TASK DIRECTIONS: Every line of the records below that has the word "none" should be copied.
[EXERCISE DATA Boundary: Start]
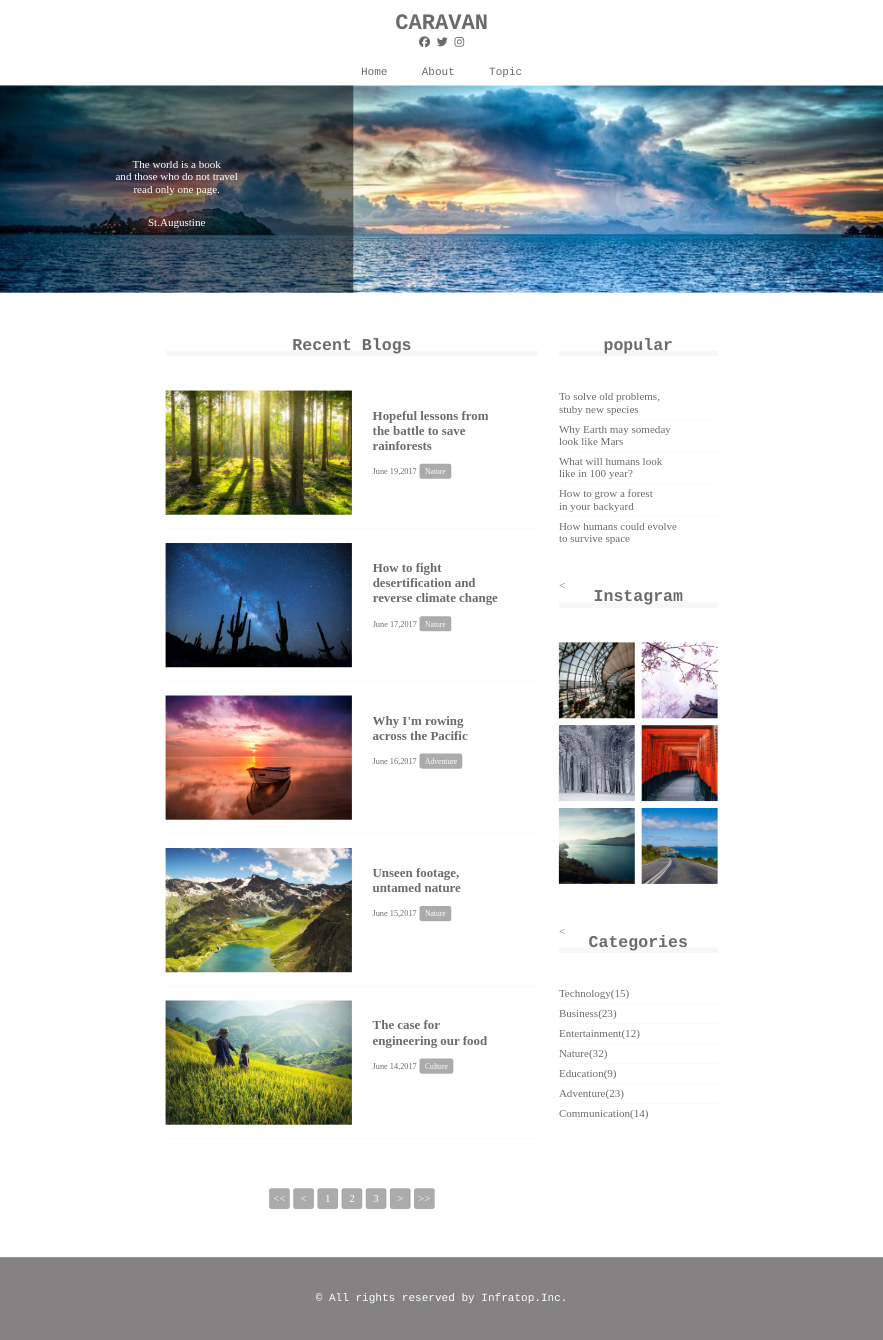
Repository: okazakiryuji/r
Page: caravan/index.html
The author's editor kept a record of every edit. The page is drawn from the files as they stood at one moment, then again after the next edit.
The browser window is 1280 px wide. The pictures show the whole page, at 69% of full size.
Some web libraries are served in a nearby version.

Above is the page before.

### caravan/index.html
<!DOCTYPE html>
<html lang="ja">
  <head>
    <meta charset="UTF-8" />
    <script src="https://kit.fontawesome.com/c9b9a9323b.js" crossorigin="anonymous"></script>
    <link rel="stylesheet" href="style.css" />
    <title>CARAVAN</title>
  </head>

  <body>
    <header>
      <h1 class="heading">
        <a href="index.html">
          CARAVAN
        </a>
      </h1>
      <div class="social"></div>
      <i class="fa-brands fa-facebook"></i>
      <i class="fa-brands fa-twitter"></i>
      <i class="fa-brands fa-instagram"></i>
    </header>

    <nav>
      <ul class="nav-list">
        <li class="nav-list-item">
          <a href="index.html">Home</a>
        </li>
        <li class="nav-list-item">About</li>
        <li class="nav-list-item">Topic</li>
      </ul>
    </nav>

    <div class="main-visual">
      <div class="main-visual-content">
        <p class="main-visual-text">
          The world is a book<br />
          and those who do not travel<br />
          read only one page.
        </p>
        <p class="main-visual-name">
          St.Augustine
        </p>
      </div>
    </div>

    <main>
      <section class="blog">
        <h2 class="blog-heading">Recent Blogs</h2>

        <div class="blog-box">
          <div class="blog-item">
          <img class="blog-image" src="img/forest.jpg">
          <section class="blog-text">
          <h3 class="blog-text-heading">
            <a href="single.html">
              Hopeful lessons from<br>
              the battle to save<br>
              rainforests
            </a>
          </h3>
          <p class="blog-date">June 19,2017</p>
          <span class="category">Nature</span>
          </section>
         </div>
          <div class="blog-item">
          <img class="blog-image" src="img/desert.jpg">
          <section class="blog-text">
          <h3 class="blog-text-heading">
            <a href="single.html">
              How to fight<br>
              desertification and<br>
              reverse climate change
            </a>
          </h3>
          <p class="blog-date">June 17,2017</p>
          <span class="category">Nature</span>
          </section>
         </div>
         <div class="blog-item">
          <img class="blog-image" src="img/sunset.jpg">
          <section class="blog-text">
          <h3 class="blog-text-heading">
            <a href="single.html">
              Why I'm rowing<br>
              across the Pacific
            </a>
          </h3>
          <p class="blog-date">June 16,2017</p>
          <span class="category">Adventure</span>
          </section>
         </div>
        </div>
        </div>
         <div class="blog-item">
          <img class="blog-image" src="img/italy.jpg">
          <section class="blog-text">
          <h3 class="blog-text-heading">
            <a href="single.html">
              Unseen footage,<br>
              untamed nature
            </a>
          </h3>
          <p class="blog-date">June 15,2017</p>
          <span class="category">Nature</span>
          </section>
         </div>
        </div>
        </div>
         <div class="blog-item">
          <img class="blog-image" src="img/asia.jpg">
          <section class="blog-text">
          <h3 class="blog-text-heading">
            <a href="single.html">
               The case for<br>
               engineering our food
          </h3>
          <p class="blog-date">June 14,2017</p>
          <span class="category">Culture</span>
          </section>
         </div>
        </div>
         <div class="pagination">
          <p><<</p>
          <p><</p>
          <p>1</p>
          <p>2</p>
          <p>3</p>
          <p>></p>
          <p>>></p>
        </div>
      </section>

      <div class="sidebar">
        <section class="popular">
          <h2 class="popular-heading common-heading">popular</h2>
          <div class="sidebar-contents">
             <p class="popular-text">To solve old problems,<br>stuby new species</p>
             <p class="popular-text">Why Earth may someday<br>look like Mars</p>
             <p class="popular-text">What will humans look<br>like in 100 year?</p>
             <p class="popular-text">How to grow a forest<br>in your backyard</p>
             <p class="popular-text">How humans could evolve<br>to survive space</p>
          </div>
        </section>
        <<section class="instagram">
          <h2 class="instagram-heading common-heading">Instagram</h2>
          <div class="sidebar-contents">
            <div class="instagram-box"></div>
            <div class="instagram-box"></div>
            <div class="instagram-box"></div>
            <div class="instagram-box"></div>
            <div class="instagram-box"></div>
            <div class="instagram-box"></div>
          </div>
        </section>
        <<section class="categories">
          <h2 class="categories-heading common-heading">Categories</h2>
          <div class="sidebar-contents">
            <p class="categories-text">Technology(15)</p>
            <p class="categories-text">Business(23)</p>
            <p class="categories-text">Entertainment(12)</p>
            <p class="categories-text">Nature(32)</p>
            <p class="categories-text">Education(9)</p>
            <p class="categories-text">Adventure(23)</p>
            <p class="categories-text">Communication(14)</p>
          </div>
        </section>
      </div>
      <div class="sidebar"></div>
    </main>

    <footer>
      <p class="footer-text">© All rights reserved by Infratop.Inc.</p>
    </footer>

   </body>
</html>

### caravan/style.css
* {
  margin: 0;
  padding: 0;
  box-sizing: border-box;
  color: #6c6b6b;
}

a{
  text-decoration: none;
}

header,nav,h2,main-visual,footer{
  font-family: Chalkduster, "Bradley Hand", Courier, "Segoe Print", sans-serif;
}

header{
  width: 90%;
  padding: 15px 0;
  margin: 0 auto;
  text-align: center;
  position: relative;
}

.social i {
  display: inline-block;
  margin-left: 20px;
}
.social {
position: absolute;
top:22px;
right: 22px;
}

header .heading{
  font-size: 32px;
}


.nav-list{
  text-align: center;
  padding: 10px 0;
  margin: 0 auto;
}

.nav-list-item{
   list-style: none;
  display: inline-block;
  margin: 0 20px;
}

.main-visual{
  width: 100%;
  height: 300px;
  background-image: url(img/mv.jpg);
  background-size: cover;
  background-position: center;
 }

.main-visual-content{
  width: 40%;
  height: 300px;
  background-color: rgba(0,0,0,0.5);
  text-align: center;
  padding-top: 105px;
  }

.main-visual-text{
  color: #fff;
}

.main-visual-name{
  margin-top: 30px;
  color: #fff;
}

main{
  width: 800px;
  display: flex;
  justify-content:center;
  margin: 0 auto;
  padding: 70px 0;
}

.blog{
  width: 540px;
  margin-right: 30px;
}

.blog-heading{
  border-bottom: 8px solid #f7f7f7;
  text-align: center;
  line-height: 0.6;
}

.blog-box{
  padding-top: 50px;
}
.blog-item{
  padding-bottom: 20px;
  margin-bottom: 20px;
  border-bottom: 1px solid #f7f7f7;
  display: flex;
  justify-content: flex-start;
}

.blog-image{
  height: 180px;
}

.blog-text{
  padding: 25px 0 0 30px;
}

.blog-text-heading{
  padding-bottom: 15px;
}
.blog-date{
  font-size: 12px;
  display: inline-block;
}
.category{
  display: inline-block;
  padding: 5px 8px;
  background-color: #acabab;
  border-radius: 3px;
  color: #fff;
  font-size: 11px;
}

.pagination{
  text-align: center;
  padding-top: 50px;
}

.pagination p{
  display: inline-block;
  width: 30px;
  height: 30px;
  margin: 0.5px;
  color: #fff;
  background-color: #acabab;
  border-radius: 3px;
  line-height: 30px;
}
.sidebar{
  width: 230px;
}

.common-heading{
  border-bottom: 8px solid #f7f7f7;
  text-align: center;
  line-height: 0.6;
}

.sidebar-contents{
  padding: 50px 0;
}

.popular-text,
.categories-text{
 padding-bottom: 5px;
 border-bottom: 1px solid #f7f7f7;
 margin-bottom: 5px;
}

.popular-text:last-child,
.categories-text:last-child{
  margin: 0;
  padding: 0;
  border: none;
}

.instagram .sidebar-contents{
  display: flex;
  flex-wrap:wrap;
}

.instagram-box{
  width: 110px;
  padding-top: 110px;
  background-size: cover;
  background-position: center;
  margin-bottom: 10px;
}

.instagram-box:nth-child(odd){
  margin: 0 10px 10px 0;
}

.instagram-box:nth-child(1){
  background-image: url(img/airport.jpg);
}

.instagram-box:nth-child(2){
   background-image: url(img/japan.jpg);
}

.instagram-box:nth-child(3) {
  background-image: url(img/snow.jpg);
}

.instagram-box:nth-child(4) {
  background-image: url(img/japan2.jpg);
}

.instagram-box:nth-child(5) {
  background-image: url(img/lake.jpg);
}

.instagram-box:nth-child(6) {
  background-image: url(img/road.jpg);
}

footer{
  width: 100%;
  height: 120px;
  text-align: center;
  line-height: 120px;
  background-color: #848282;
}

.footer-text{
  color: #fff;
}

@media screen and (max-width:425px){
  select{
    width: 100px;
  }

.nav-list {
    width: 100%;
  }

  .nav-list-item {
    width: 100%;
    margin: 0 0 10px 0;
  }

  .social {
    display: none;
  }

  .main-visual-content {
    width: 100%;
  }

  main {
    width: 100%;
    display: block;
  }

  .blog {
    width: 100%;
    margin: 0;
  }

  .blog-box {
    padding-left: 2%;
    padding-right: 2%;
  }

  .blog-image {
    width: 49%;
  }

  .blog-text {
    width: 49%;
    padding-top: 5px;
  }

  .sidebar {
    width: 100%;
  }

  .sidebar-contents {
    padding-left: 3%;
    padding-right: 3%;
  }

  .instagram-box {
    width: 48%;
    padding-top: 48%;
  }

  .instagram-box:nth-child(odd) {
    margin-right: 4%;
  }

  .pagination {
    margin-bottom: 50px;
  }
}

After the next edit:
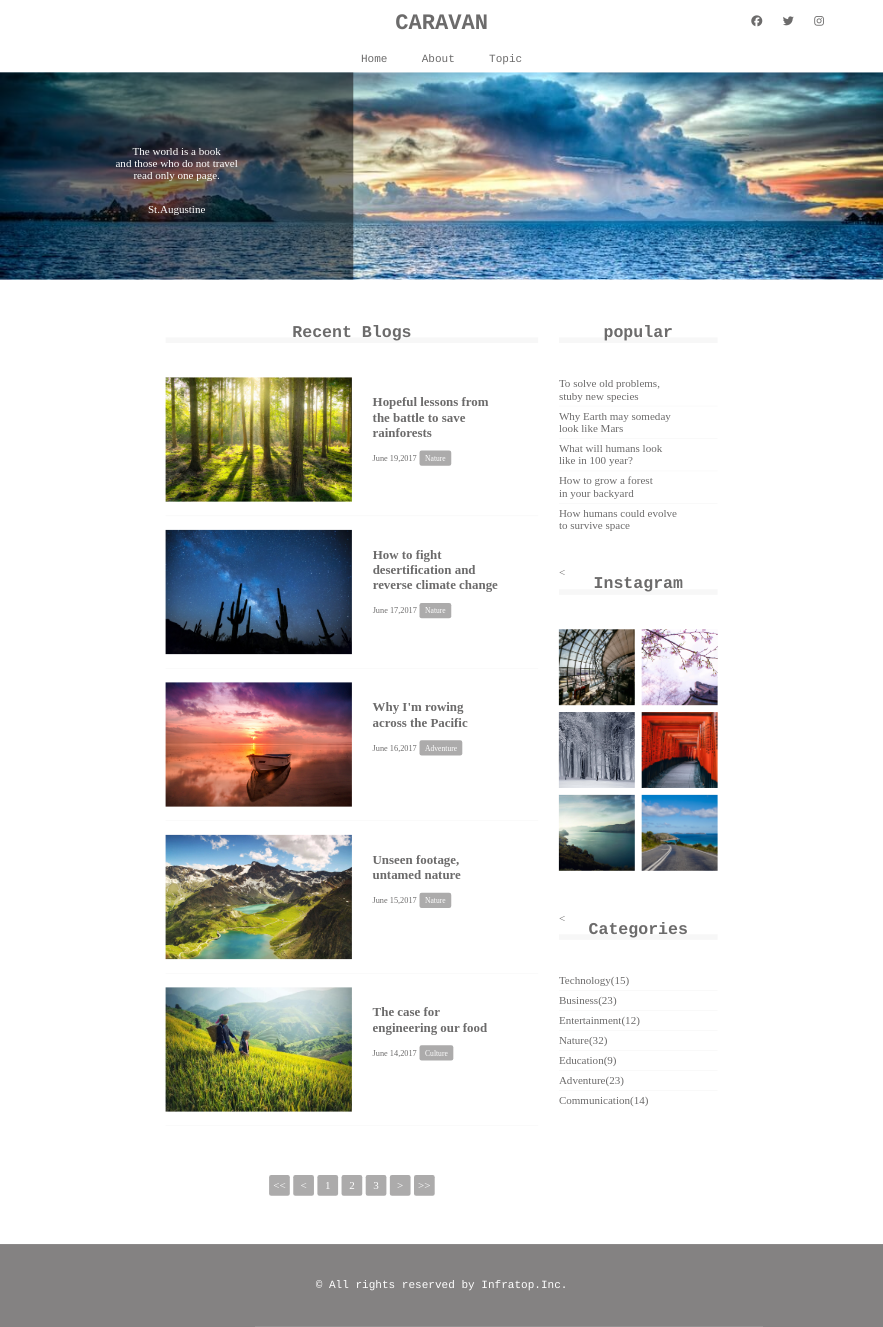
The edit:
--- a/caravan/index.html
+++ b/caravan/index.html
@@ -14,10 +14,11 @@
           CARAVAN
         </a>
       </h1>
-      <div class="social"></div>
+      <div class="social">
       <i class="fa-brands fa-facebook"></i>
       <i class="fa-brands fa-twitter"></i>
-      <i class="fa-brands fa-instagram"></i>
+      <i class="fa-brands fa-instagram"></i></div>
+
     </header>
 
     <nav>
[EXERCISE DATA Boundary: End]
ANSWER TO THE EXERCISE:
  text-decoration: none;
   list-style: none;
  border: none;
    display: none;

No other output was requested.